About this exercise: The entries must be repeated verbatim, and their images left out.

Provided data:
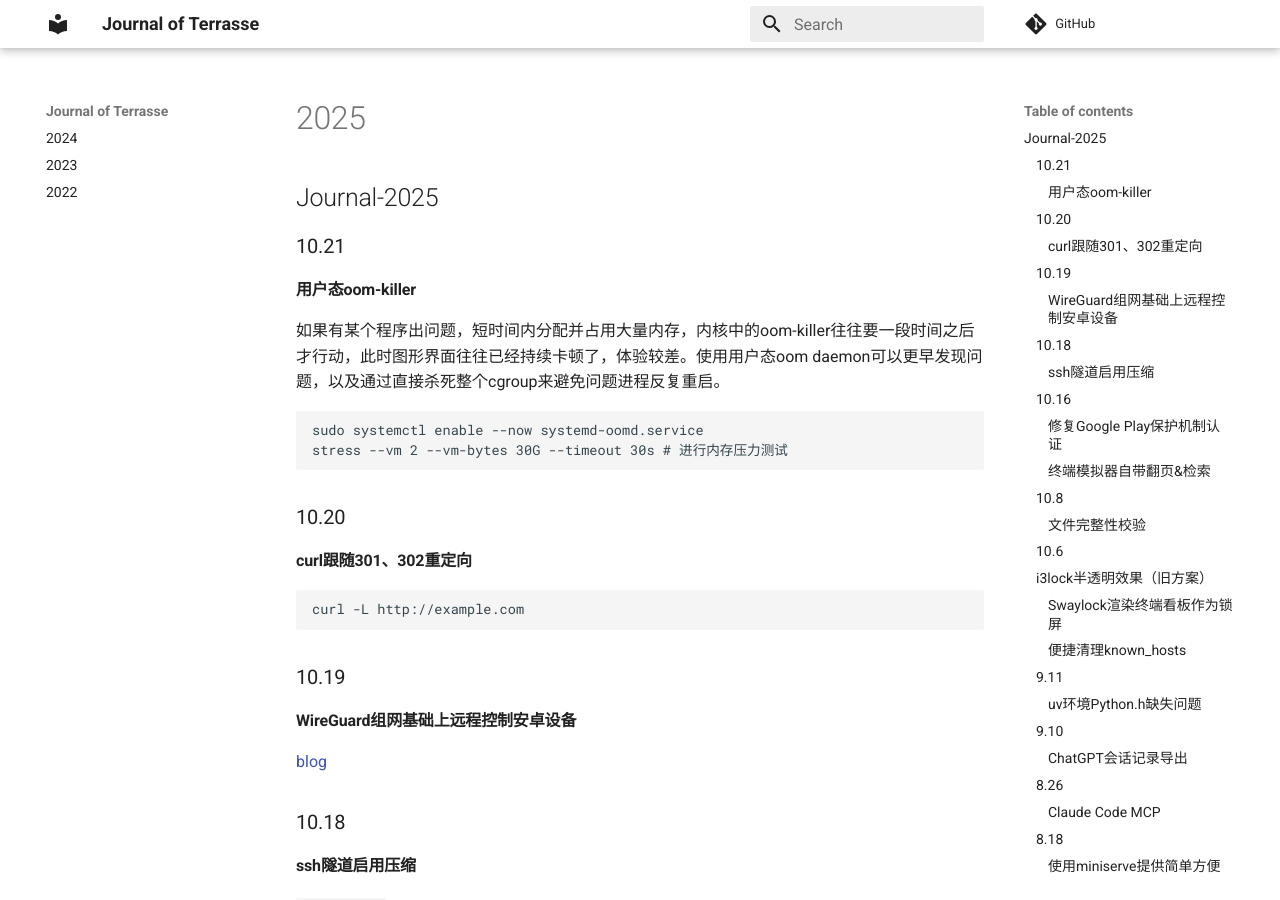
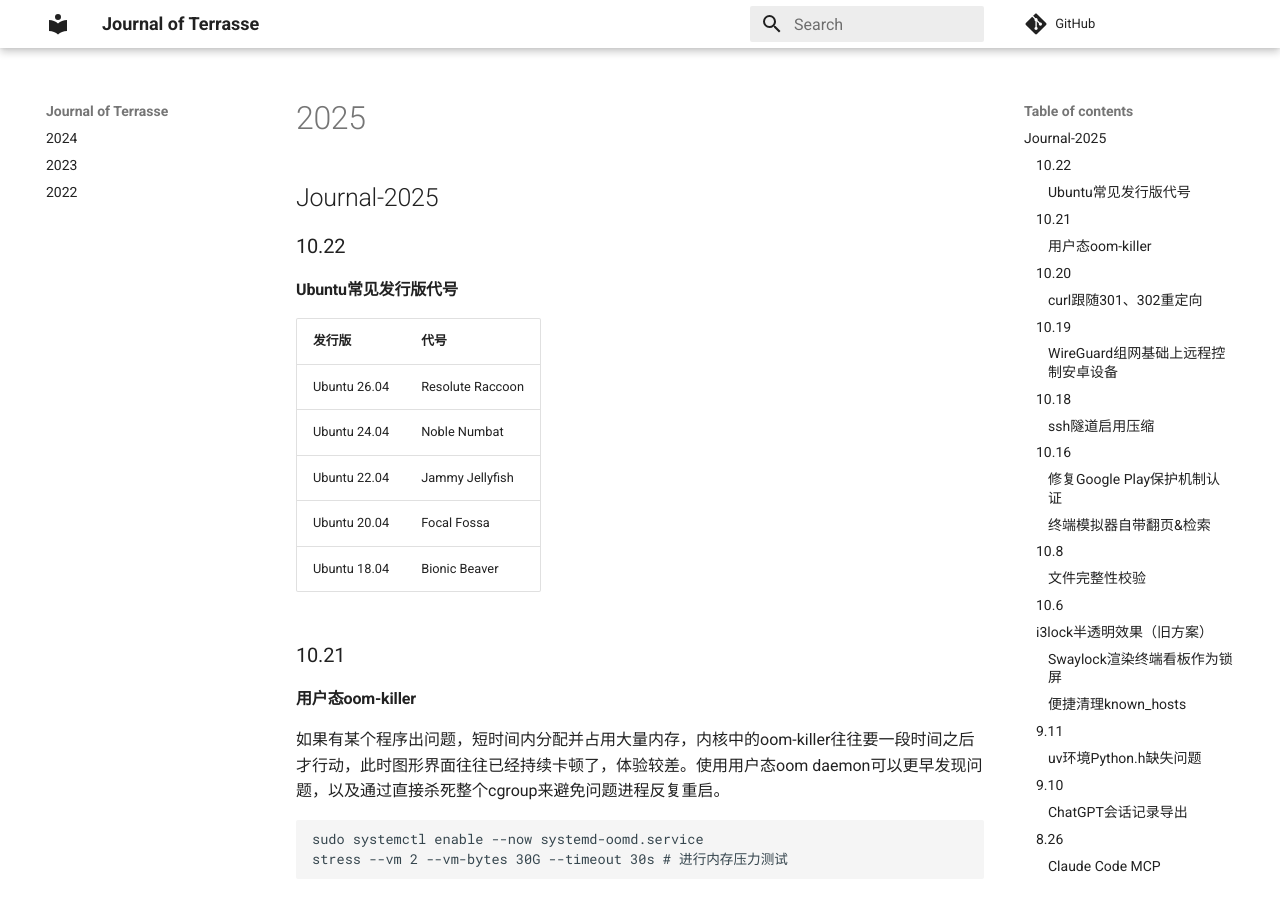
Before and after one commit to Jerry-Terrasse/journal, an MkDocs documentation site: the page built from docs/2025.md, in a window 1280 px wide and 900 px high. Built offline with MkDocs 1.6.1 and Material for MkDocs 9.7.7, drawn with Linux system fonts in a browser that asks for light colours; comment, search, counter and statistics services are not loaded.

Commit message:
update (Wed Oct 22 01:19:53 PM CST 2025)

```diff
--- a/docs/2025.md
+++ b/docs/2025.md
@@ -1,4 +1,16 @@
 ## Journal-2025
+
+### 10.22
+
+#### Ubuntu常见发行版代号
+
+| 发行版       | 代号             |
+| ------------ | ---------------- |
+| Ubuntu 26.04 | Resolute Raccoon |
+| Ubuntu 24.04 | Noble Numbat     |
+| Ubuntu 22.04 | Jammy Jellyfish  |
+| Ubuntu 20.04 | Focal Fossa      |
+| Ubuntu 18.04 | Bionic Beaver    |
 
 ### 10.21
 
```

Answer section:
Before and after one commit to Jerry-Terrasse/journal, an MkDocs documentation site: the page built from docs/2025.md, in a window 1280 px wide and 900 px high. Built offline with MkDocs 1.6.1 and Material for MkDocs 9.7.7, drawn with Linux system fonts in a browser that asks for light colours; comment, search, counter and statistics services are not loaded.

Commit message:
update (Wed Oct 22 01:19:53 PM CST 2025)

```diff
--- a/docs/2025.md
+++ b/docs/2025.md
@@ -1,4 +1,16 @@
 ## Journal-2025
+
+### 10.22
+
+#### Ubuntu常见发行版代号
+
+| 发行版       | 代号             |
+| ------------ | ---------------- |
+| Ubuntu 26.04 | Resolute Raccoon |
+| Ubuntu 24.04 | Noble Numbat     |
+| Ubuntu 22.04 | Jammy Jellyfish  |
+| Ubuntu 20.04 | Focal Fossa      |
+| Ubuntu 18.04 | Bionic Beaver    |
 
 ### 10.21
 
```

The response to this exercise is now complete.